BEGIN The data
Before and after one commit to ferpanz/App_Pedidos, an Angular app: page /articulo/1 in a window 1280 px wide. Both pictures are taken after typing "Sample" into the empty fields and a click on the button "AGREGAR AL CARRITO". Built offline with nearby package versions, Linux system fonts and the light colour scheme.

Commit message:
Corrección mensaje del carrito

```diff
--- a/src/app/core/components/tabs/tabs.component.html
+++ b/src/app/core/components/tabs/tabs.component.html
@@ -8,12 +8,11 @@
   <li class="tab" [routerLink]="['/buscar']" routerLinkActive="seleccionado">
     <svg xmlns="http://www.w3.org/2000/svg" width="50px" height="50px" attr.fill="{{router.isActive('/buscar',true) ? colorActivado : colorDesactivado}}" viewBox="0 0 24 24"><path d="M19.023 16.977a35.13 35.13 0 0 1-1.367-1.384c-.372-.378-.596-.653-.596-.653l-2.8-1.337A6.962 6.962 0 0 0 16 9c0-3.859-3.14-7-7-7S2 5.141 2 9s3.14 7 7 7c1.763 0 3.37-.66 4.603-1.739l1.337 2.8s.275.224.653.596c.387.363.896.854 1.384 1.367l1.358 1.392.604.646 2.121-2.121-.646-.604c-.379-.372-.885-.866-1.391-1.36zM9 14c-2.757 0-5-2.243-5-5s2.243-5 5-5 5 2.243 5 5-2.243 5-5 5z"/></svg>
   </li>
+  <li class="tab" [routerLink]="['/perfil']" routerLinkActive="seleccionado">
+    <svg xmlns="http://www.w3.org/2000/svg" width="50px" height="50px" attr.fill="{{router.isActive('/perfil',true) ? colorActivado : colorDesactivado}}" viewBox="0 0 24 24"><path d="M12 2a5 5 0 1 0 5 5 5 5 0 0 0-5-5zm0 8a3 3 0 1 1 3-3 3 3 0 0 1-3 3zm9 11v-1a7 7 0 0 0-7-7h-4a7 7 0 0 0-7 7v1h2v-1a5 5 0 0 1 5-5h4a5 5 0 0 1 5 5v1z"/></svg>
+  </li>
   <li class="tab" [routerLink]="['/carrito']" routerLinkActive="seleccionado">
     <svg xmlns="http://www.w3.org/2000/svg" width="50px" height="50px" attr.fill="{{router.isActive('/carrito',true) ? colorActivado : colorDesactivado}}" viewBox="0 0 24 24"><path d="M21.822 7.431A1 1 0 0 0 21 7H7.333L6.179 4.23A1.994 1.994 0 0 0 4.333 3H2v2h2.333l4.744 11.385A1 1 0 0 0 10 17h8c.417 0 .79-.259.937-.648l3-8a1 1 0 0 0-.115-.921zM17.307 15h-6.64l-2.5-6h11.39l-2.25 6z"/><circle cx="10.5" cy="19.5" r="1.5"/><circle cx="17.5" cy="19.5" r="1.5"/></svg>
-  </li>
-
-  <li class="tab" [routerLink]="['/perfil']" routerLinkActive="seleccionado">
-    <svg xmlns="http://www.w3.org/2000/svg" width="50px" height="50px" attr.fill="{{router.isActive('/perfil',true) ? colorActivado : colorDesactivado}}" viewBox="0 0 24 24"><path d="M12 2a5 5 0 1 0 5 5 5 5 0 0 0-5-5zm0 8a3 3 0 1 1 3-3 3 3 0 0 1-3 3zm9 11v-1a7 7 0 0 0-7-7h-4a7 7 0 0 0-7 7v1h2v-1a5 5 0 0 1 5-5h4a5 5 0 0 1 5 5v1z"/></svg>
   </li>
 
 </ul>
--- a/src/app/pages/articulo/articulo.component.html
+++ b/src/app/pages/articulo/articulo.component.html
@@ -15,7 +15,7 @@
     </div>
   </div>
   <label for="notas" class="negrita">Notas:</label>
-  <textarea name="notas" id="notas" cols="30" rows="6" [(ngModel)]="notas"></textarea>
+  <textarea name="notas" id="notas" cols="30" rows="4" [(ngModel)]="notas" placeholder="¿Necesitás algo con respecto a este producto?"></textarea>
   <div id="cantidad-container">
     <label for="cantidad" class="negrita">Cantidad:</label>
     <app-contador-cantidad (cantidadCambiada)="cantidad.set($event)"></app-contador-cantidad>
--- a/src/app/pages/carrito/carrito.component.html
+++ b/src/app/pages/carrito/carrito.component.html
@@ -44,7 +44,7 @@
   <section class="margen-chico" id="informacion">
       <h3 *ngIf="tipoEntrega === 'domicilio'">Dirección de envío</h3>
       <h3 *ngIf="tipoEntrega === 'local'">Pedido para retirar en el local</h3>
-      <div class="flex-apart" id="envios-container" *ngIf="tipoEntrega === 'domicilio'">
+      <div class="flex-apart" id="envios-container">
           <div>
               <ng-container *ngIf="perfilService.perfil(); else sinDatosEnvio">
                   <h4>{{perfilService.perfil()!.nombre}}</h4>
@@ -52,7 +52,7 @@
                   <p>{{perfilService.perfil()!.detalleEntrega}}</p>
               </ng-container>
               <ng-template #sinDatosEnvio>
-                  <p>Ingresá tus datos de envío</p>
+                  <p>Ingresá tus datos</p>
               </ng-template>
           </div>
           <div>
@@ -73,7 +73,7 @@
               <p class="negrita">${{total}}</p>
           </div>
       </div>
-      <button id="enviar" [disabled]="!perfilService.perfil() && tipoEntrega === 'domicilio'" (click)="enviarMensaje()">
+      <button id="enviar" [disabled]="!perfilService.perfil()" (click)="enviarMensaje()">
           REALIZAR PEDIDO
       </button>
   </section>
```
END The data
## Task statement
Each line containing "notas" belongs in the answer; pick these out of the material and copy them.

## Response for this exercise
   <label for="notas" class="negrita">Notas:</label>
-  <textarea name="notas" id="notas" cols="30" rows="6" [(ngModel)]="notas"></textarea>
+  <textarea name="notas" id="notas" cols="30" rows="4" [(ngModel)]="notas" placeholder="¿Necesitás algo con respecto a este producto?"></textarea>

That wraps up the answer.